▶ **To do**: Could every line of the listing be output exactly, with the pictures skipped?

▶ **Provided data**:
┌────────

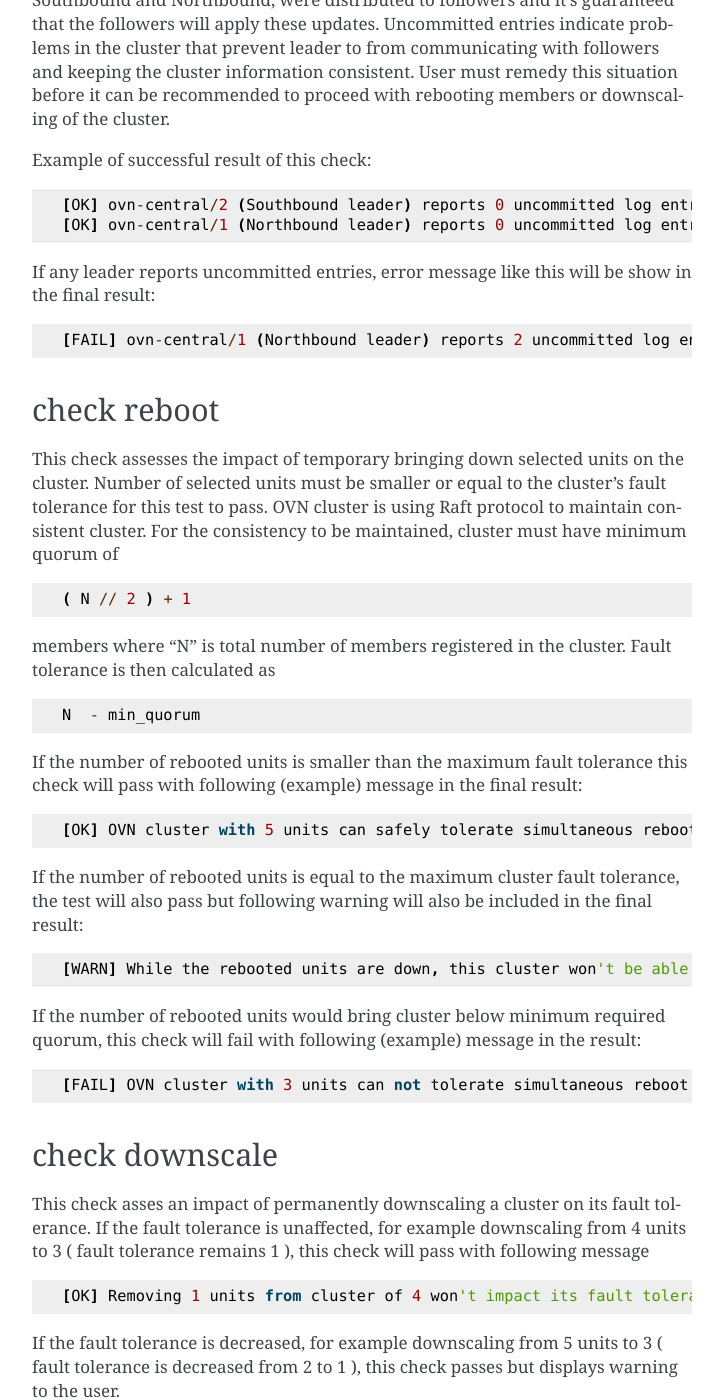
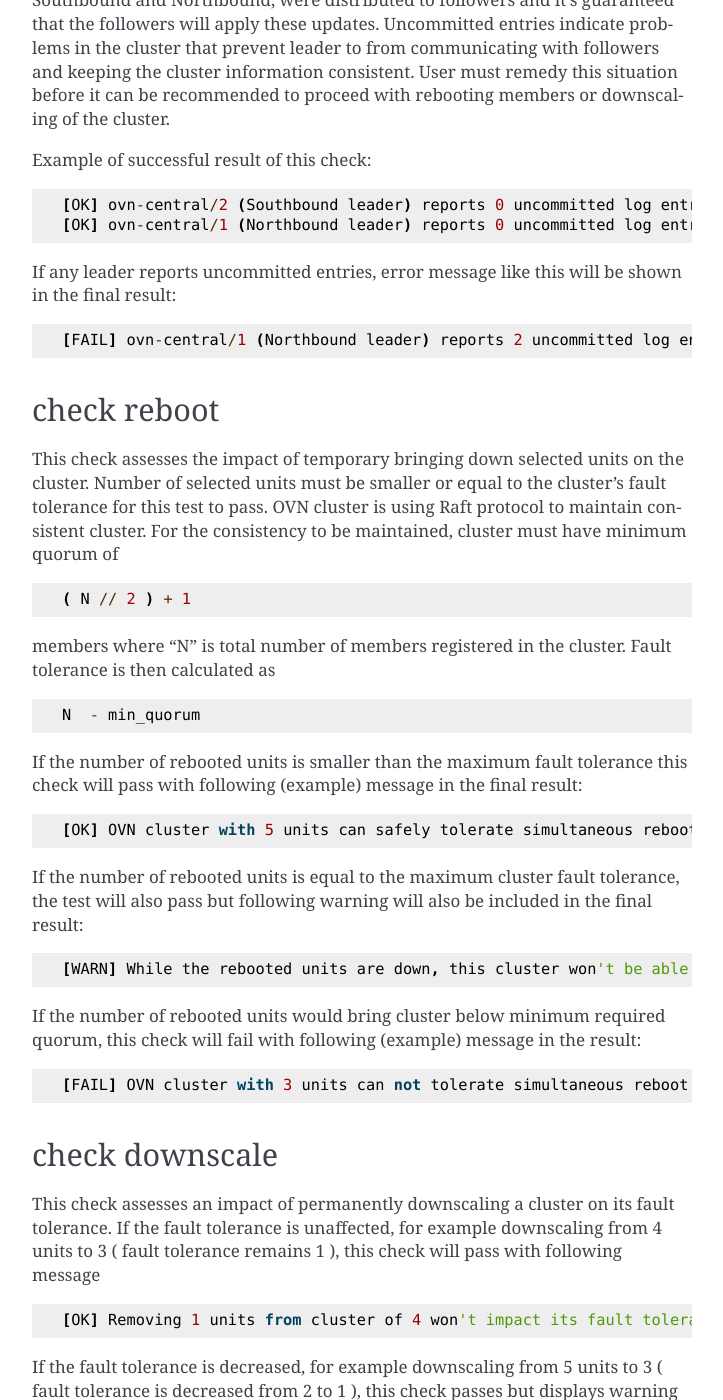
Before and after one commit to canonical/juju-verify, a Sphinx documentation site: the page built from docs/verifiers/ovn-central.rst, in a window 1280 px wide and 1400 px high, scrolled down 2262 px. Shown: the whole window, without its empty margins (388-1111 px from the left). Built offline with Sphinx 7.4.7, drawn with Linux system fonts in a browser that asks for light colours; pages that are not in the unit, such as notebooks, are missing from menus; some of the changed text lies outside the part shown.

Commit message:
Fix docs typos

```diff
--- a/docs/verifiers/ovn-central.rst
+++ b/docs/verifiers/ovn-central.rst
@@ -127,7 +127,7 @@
   [OK] ovn-central/2 (Southbound leader) reports 0 uncommitted log entries
   [OK] ovn-central/1 (Northbound leader) reports 0 uncommitted log entries.
 
-If any leader reports uncommitted entries, error message like this will be show in the
+If any leader reports uncommitted entries, error message like this will be shown in the
 final result:
 
 ::
@@ -180,9 +180,9 @@
 check downscale
 ---------------
 
-This check asses an impact of permanently downscaling a cluster on its fault tolerance.
-If the fault tolerance is unaffected, for example downscaling from 4 units to 3 ( fault
-tolerance remains 1 ), this check will pass with following message
+This check assesses an impact of permanently downscaling a cluster on its fault
+tolerance. If the fault tolerance is unaffected, for example downscaling from 4 units to
+3 ( fault tolerance remains 1 ), this check will pass with following message
 
 ::
 
```
Also changed, not shown: other parts of docs/verifiers/ovn-central.rst (+1 -1 lines).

└────────

▶ **Reply to the exercise**:
Before and after one commit to canonical/juju-verify, a Sphinx documentation site: the page built from docs/verifiers/ovn-central.rst, in a window 1280 px wide and 1400 px high, scrolled down 2262 px. Shown: the whole window, without its empty margins (388-1111 px from the left). Built offline with Sphinx 7.4.7, drawn with Linux system fonts in a browser that asks for light colours; pages that are not in the unit, such as notebooks, are missing from menus; some of the changed text lies outside the part shown.

Commit message:
Fix docs typos

```diff
--- a/docs/verifiers/ovn-central.rst
+++ b/docs/verifiers/ovn-central.rst
@@ -127,7 +127,7 @@
   [OK] ovn-central/2 (Southbound leader) reports 0 uncommitted log entries
   [OK] ovn-central/1 (Northbound leader) reports 0 uncommitted log entries.
 
-If any leader reports uncommitted entries, error message like this will be show in the
+If any leader reports uncommitted entries, error message like this will be shown in the
 final result:
 
 ::
@@ -180,9 +180,9 @@
 check downscale
 ---------------
 
-This check asses an impact of permanently downscaling a cluster on its fault tolerance.
-If the fault tolerance is unaffected, for example downscaling from 4 units to 3 ( fault
-tolerance remains 1 ), this check will pass with following message
+This check assesses an impact of permanently downscaling a cluster on its fault
+tolerance. If the fault tolerance is unaffected, for example downscaling from 4 units to
+3 ( fault tolerance remains 1 ), this check will pass with following message
 
 ::
 
```
Also changed, not shown: other parts of docs/verifiers/ovn-central.rst (+1 -1 lines).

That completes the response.